Drift Translator and Toe Angle Calculator
by Stan Pope
Various writers describe a test surface specification for measuring a pinewood derby car's "drift toward the rail" when preparing a car to guide using the center rail of a pinewood derby track. Various test surface lengths and drifts are used. Eight feet and four feet are common test surface lengths, although other lengths are often more conveniently available for most of us.
This page provides a computation tool to convert drift specs to test surfaces of different lengths. For instance, it can convert a 4 inch in 8 feet spec to the comparable drift on a 3 or a 5 foot surface. IF the car's wheelbase is specified, the tool also computes the toe angle needed to produce the specified drift. With the toe angle in hand, one can use this computation tool to guide in drilling the appropriate axle holes in a car body.
- Drift - Lateral movement of a car away from the reference line on the test surface assuming that the car started exactly aligned with the reference line.
- Toe - horizontal displacement of a wheel from the car's center plane.

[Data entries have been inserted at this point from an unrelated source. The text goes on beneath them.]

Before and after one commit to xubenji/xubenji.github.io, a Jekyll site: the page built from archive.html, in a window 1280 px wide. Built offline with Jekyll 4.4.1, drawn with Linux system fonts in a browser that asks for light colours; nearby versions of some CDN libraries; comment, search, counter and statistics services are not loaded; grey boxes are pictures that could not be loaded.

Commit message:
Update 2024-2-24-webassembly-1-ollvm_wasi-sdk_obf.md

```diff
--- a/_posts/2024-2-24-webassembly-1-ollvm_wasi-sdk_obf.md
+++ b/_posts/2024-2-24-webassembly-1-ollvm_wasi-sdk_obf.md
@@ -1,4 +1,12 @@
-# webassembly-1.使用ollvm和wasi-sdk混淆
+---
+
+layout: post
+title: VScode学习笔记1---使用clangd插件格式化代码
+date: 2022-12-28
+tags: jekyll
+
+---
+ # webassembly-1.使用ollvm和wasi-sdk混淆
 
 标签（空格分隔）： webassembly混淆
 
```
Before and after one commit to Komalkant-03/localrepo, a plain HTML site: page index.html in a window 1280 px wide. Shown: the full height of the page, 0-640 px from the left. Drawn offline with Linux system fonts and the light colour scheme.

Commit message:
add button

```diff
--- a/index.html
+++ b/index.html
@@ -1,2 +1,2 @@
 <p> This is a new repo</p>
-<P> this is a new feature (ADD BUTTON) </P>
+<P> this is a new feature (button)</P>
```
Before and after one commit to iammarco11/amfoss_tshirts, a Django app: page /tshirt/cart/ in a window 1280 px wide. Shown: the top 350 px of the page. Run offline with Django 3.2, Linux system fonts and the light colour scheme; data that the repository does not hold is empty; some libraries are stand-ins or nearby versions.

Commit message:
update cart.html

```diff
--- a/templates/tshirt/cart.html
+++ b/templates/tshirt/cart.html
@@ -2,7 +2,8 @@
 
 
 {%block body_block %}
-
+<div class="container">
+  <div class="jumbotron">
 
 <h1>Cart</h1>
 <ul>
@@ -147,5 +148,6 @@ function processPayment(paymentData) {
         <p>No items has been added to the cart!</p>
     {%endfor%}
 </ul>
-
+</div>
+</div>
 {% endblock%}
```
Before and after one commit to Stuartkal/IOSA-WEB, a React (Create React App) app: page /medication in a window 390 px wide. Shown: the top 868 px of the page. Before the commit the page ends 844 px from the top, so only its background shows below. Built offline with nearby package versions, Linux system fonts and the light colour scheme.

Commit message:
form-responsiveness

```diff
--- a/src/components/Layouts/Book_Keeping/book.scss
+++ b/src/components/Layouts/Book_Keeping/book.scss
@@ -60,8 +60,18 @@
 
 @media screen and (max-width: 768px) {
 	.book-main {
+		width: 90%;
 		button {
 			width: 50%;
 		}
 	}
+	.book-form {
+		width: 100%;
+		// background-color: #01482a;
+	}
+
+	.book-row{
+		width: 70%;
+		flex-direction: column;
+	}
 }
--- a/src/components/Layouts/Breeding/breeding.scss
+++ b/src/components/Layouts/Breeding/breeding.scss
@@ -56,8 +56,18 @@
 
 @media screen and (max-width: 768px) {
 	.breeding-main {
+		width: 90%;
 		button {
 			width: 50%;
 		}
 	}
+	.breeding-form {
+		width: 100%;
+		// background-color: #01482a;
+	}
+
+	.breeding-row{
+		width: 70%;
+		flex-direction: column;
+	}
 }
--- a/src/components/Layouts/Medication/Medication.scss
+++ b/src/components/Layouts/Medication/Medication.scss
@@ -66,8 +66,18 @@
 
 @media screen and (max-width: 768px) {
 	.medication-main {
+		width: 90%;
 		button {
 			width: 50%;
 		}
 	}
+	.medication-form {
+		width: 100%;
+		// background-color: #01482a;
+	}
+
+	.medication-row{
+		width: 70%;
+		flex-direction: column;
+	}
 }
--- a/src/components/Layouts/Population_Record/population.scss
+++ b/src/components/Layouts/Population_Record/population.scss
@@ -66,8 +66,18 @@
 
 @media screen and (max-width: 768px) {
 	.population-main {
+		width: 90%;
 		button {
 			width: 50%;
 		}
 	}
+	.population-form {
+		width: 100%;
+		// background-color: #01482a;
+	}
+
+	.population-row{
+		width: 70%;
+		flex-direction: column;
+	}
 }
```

In positive toe, the rearmost part of the wheel is farther from the car's center plane than the frontmost part of the wheel. Often toe is described in terms of the angle of the axle. When toe is positive, the outer end of the axle is more forward than the inner end.
- Wheelbase - distance between the front steering axle and the axle behind it.
- Test Surface - a long, flat, smooth, gently sloping surface with a reference line drawn down the center. The surface is level side to side and typically has a slope around 1/2 inch per foot (or less). The "length" of the test surface should measured as the distance that the car's reference point moves down the reference line.
Since drift can be accomplished by toe on a front wheel or by toe on the rear wheels, or by a combination, communication would be enhanced if the drift measurement used a means of aligning to the reference which was consistent across all the ways of creating drift. That is, the drift measurement should be independent of how the drift was accomplished. When a rail guided car runs, the rear wheels travel a straight line. The car should then, be staged for drift measurement so that the rear wheels start straight down the track.
However, that straight line motion is difficult to discern. Small errors in aligning their initial path leads to large errors in the drift measure! Avoiding those large errors is more important than measurement consistency between the various ways of accomplishing drift. Therefore, I recommend that some long dimension of the car be aligned to the board's reference line and that the documentation include the method of alignment and the method for accomplishing toe.
Useful long dimensions for alignment include the side of the car that has the dominant front wheel, where the axles on that side of the car enter the car body, or the inner edges of the wheels on that side of the car body.
- When staging the car for a drift measurement, the car's centerline should be carefully aligned parallel to the reference line and the wheels should be positioned on the axles as they will be after rolling a few feet. This is especially important on a shorter test surface.
- Confirm drift measurements by repeating the drift test several times.
- Pick out a point on the front end of the car to measure the drift. That point should be aligned to the reference line.
- Consistent staging is essential for quality results. If you are trying to replicate someone else's result, it is essential that you stage in the same manner!
Drift Translator and Toe Angle Calculator
For the following computations, enter the lengths of the test surfaces (boards) less the length of the car. For an 8 foot board, enter 89 inches (or less) which is 8 feet (96 inches) less 7 inches.
Results are computed (if enough data is available) every time one of the inputs is changed. Inputs are changed when new values are keyed in and focus is changed to another input box (e.g. by pressing TAB or by clicking in another box.)
2/26/2010 Add Staging caveat and Communication topic.
Copyright 2010 © by Stan Pope. All rights reserved.